Today is “a damp, drizzly November in my soul” … well, actually in my neighborhood. My own soul feels pretty good. But here in New York City, the weather is just as Melville describes on the first page of Moby Dick. And especially for my most vulnerable neighbors, November has been colder and more challenging, since the federal budget cut $5 billion in annual food stamp [Supplemental Nutrition Assistance Program, or SNAP] benefits, beginning with this month.
You may know that – along with several Ansche Chesed members and Upper West Side clergy – I took the SNAP challenge, and lived for a brief week on the budget of a typical food stamp recipient.

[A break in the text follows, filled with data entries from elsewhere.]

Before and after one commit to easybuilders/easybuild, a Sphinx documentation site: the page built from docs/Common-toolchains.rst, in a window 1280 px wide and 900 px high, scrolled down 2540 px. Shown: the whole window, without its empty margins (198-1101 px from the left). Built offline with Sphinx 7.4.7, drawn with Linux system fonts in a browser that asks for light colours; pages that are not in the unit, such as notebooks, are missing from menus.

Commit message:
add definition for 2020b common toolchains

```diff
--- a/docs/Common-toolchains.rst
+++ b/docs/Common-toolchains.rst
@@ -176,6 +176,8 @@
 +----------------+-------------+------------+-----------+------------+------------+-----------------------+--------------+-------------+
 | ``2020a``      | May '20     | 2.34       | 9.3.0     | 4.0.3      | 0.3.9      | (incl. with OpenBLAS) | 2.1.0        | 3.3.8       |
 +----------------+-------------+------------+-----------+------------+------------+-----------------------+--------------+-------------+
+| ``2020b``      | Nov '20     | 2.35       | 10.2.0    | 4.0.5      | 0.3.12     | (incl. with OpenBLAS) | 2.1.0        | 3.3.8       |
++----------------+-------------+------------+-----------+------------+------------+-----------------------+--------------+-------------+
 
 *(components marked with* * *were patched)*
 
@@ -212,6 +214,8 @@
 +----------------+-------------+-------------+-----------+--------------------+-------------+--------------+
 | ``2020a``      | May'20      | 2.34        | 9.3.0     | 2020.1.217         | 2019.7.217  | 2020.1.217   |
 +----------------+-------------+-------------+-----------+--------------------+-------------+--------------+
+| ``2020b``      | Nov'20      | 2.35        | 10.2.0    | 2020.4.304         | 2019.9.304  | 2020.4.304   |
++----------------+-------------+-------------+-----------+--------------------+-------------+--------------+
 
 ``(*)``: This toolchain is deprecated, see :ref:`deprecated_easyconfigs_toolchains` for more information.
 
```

I’ve written about this previously, and you can see more at our communal blog.
This Sunday, the eight UWS SNAP challenge communities gathered in a public meeting at our synagogue, Ansche Chesed, to consider steps for further activism. Our new Manhattan Borough President-elect Gale Brewer joined our conversation, with helpful comments about supporting universal free meals for all public school students. You can learn more about this idea here and here. Already Boston, Chicago and LA have some version of universal school meals. Among NYC organizations favoring the plan is the UJA-Federation of New York, the Children’s Defense Fund, the United Federation of Teachers, and a number of churches and synagogues, including our own Ansche Chesed.

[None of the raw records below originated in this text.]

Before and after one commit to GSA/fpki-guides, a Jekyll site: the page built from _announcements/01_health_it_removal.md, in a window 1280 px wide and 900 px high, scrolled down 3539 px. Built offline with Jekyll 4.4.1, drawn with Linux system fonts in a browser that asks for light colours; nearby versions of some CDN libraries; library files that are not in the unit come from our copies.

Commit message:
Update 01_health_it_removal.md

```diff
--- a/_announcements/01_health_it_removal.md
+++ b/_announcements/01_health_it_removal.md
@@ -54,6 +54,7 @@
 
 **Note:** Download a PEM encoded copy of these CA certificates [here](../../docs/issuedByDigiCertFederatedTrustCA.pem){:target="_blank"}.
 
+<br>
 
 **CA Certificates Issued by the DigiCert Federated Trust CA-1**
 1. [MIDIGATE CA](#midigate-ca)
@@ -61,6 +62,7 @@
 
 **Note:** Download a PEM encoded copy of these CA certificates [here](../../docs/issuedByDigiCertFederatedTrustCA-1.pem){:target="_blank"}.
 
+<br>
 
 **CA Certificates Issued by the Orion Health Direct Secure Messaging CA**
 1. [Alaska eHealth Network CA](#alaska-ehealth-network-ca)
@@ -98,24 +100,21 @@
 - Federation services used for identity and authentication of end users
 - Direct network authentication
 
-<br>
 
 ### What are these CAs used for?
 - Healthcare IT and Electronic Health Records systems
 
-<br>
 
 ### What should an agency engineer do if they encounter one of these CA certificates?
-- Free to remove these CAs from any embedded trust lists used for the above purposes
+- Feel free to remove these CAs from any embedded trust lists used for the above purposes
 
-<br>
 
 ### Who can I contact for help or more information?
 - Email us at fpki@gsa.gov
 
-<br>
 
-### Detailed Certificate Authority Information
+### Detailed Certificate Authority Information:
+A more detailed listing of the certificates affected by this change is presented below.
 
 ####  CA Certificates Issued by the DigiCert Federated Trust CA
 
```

Most notable was the talk given by Joel Berg of the New York City Coalition Against Hunger. Joel is always an amazing speaker, unbelievably energetic and informed. He’s been working on this issue since his days in the Clinton Administration. His main message: only increased wages and food benefits can wipe out hunger in this rich nation. Community gardens and nutrition education are great, he said. But we have to have perspective on hunger in America and the realistic scope of relief efforts.
Taken together, all the food pantries and all the soup kitchens in America distribute $5 billion annually. The November 1 cuts cancelled $5 billion in annual aid. In other words, the cuts just wiped out all the work of every food pantry in America. The House of Representatives’ favored a farm bill that would cut an additional $39 billion over 10 more years, while the Senate would trim “only” $4.1 billion more. I don’t discount the need to get the budget deficit under control. But this cannot come on the backs of America’s most vulnerable.

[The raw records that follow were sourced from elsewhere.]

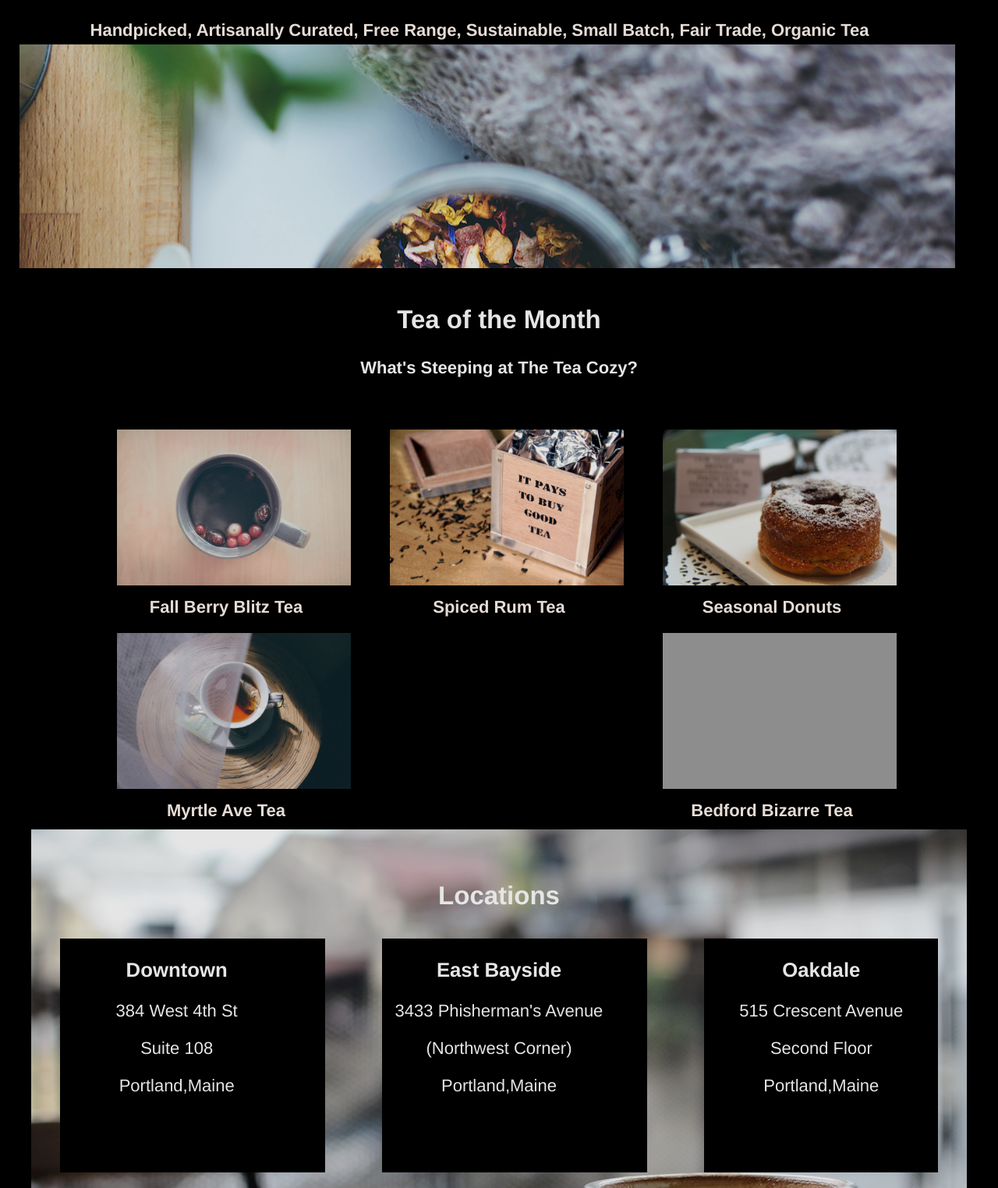
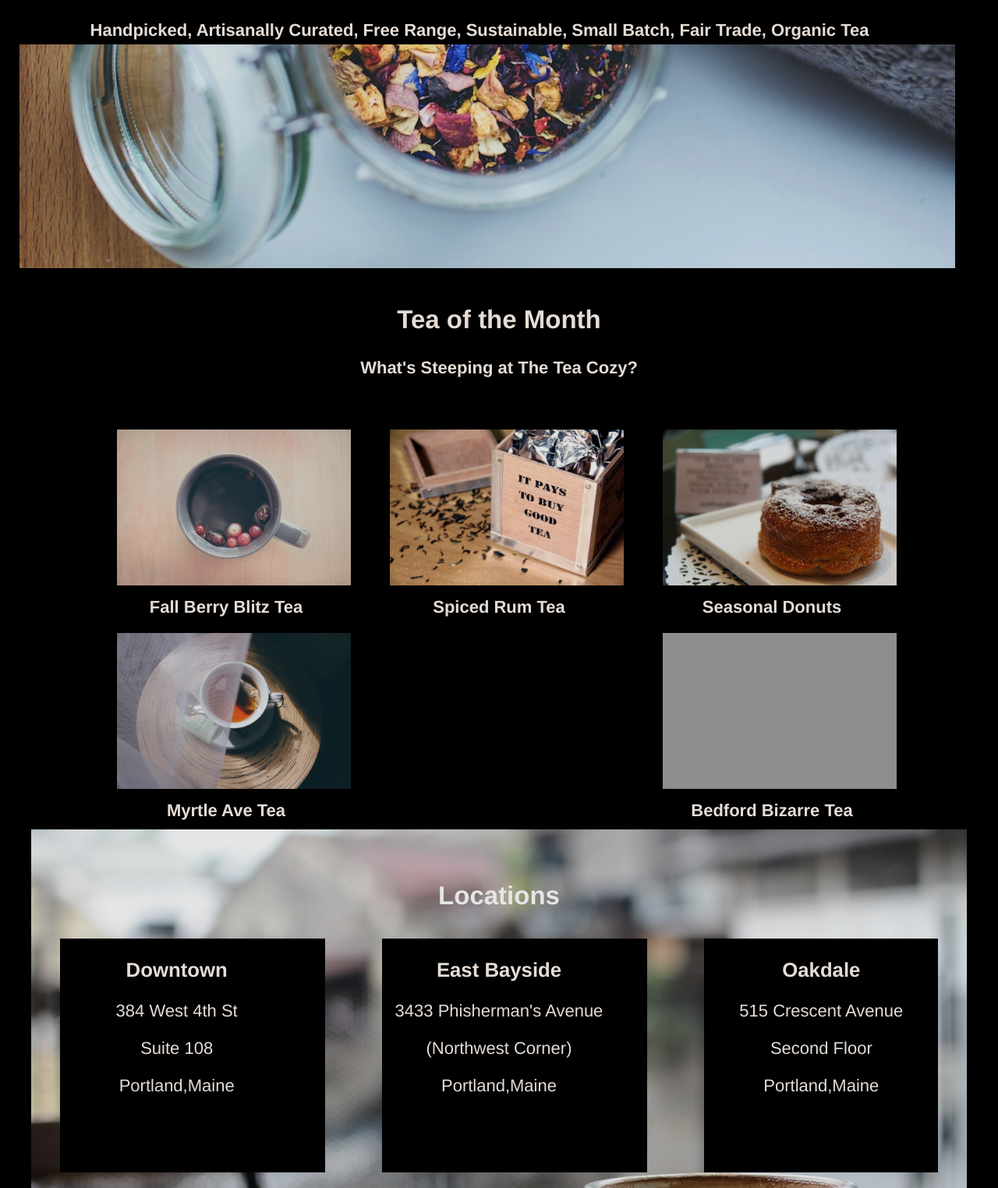
Before and after one commit to stonekent/teacozy1, a plain HTML site: page index.html in a window 1280 px wide. Shown: the part 376-1900 px from the top of the page at 78% size. Drawn offline with Linux system fonts and the light colour scheme; grey boxes are pictures that could not be loaded.

Commit message:
site for evaluation

```diff
--- a/style.css
+++ b/style.css
@@ -25,7 +25,6 @@ background-color: black;
 .child-1 {
   height: 300px;
   width: 1200px;
-  background-color: yellow;
   display: flex;
   align-content: center;
   justify-content: center;
@@ -44,10 +43,11 @@ background-color: black;
   height: 300px;
   width: 1200px;
   margin: 0 10px;
-  background-image: url("images/img-mission-background.jpg")
+  background-image: url("images/img-mission-background 2.jpg");
+  background-position: center;
+  background-size: cover;
+}
 
-
-}
 .second {
   height: 700px;
   width: 1000px;
@@ -57,6 +57,7 @@ background-color: black;
   flex-wrap: wrap;
   margin-left: auto;
   margin-right: auto;
+
 }
 
 .box-1 {
@@ -91,18 +92,12 @@ background-color: black;
   margin-right: auto;
 }
 
-.coffee-1 {
-  height: 200px;
-  width:200px;
-  background-color: black;
-  color: white;
-  justify-content: space-around;
-}
+
 
 .tea {
   height: 100px;
   width: 1000px;
-  color: white;
+  color: seashell;
   background-color: black;
   margin-bottom: 15px;
   font-family: Helvetica;
@@ -143,7 +138,7 @@ background-color: black;
   height: 300px;
   width: 300px;
   background-color: black;
-  color: white;
+  color: seashell;
   margin-top: 15px;
   text-align: center;
   display: block;
@@ -155,7 +150,7 @@ background-color: black;
   height: 300px;
   width: 300px;
   background-color: black;
-  color: white;
+  color: seashell;
   margin-top: 15px;
   text-align: center;
   display: block;
@@ -167,7 +162,6 @@ background-color: black;
   height: 300px;
   width: 300px;
   background-color: black;
-  color: white;
   margin-top: 15px;
   text-align: center;
   display: block;
```
Also changed, not shown: images/img-mission-background 2.jpg (added).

Joel’s suggestions for responsible public change focus mainly on pressing elected officials to support policies that help the poor. Call your Senators and House Reps. To those of us in NYC, he urges us to write to Mayor-elect DiBlasio – who has always said all the right things – to use his new office for good, especially to institute universal school meals. You can write the transition team here.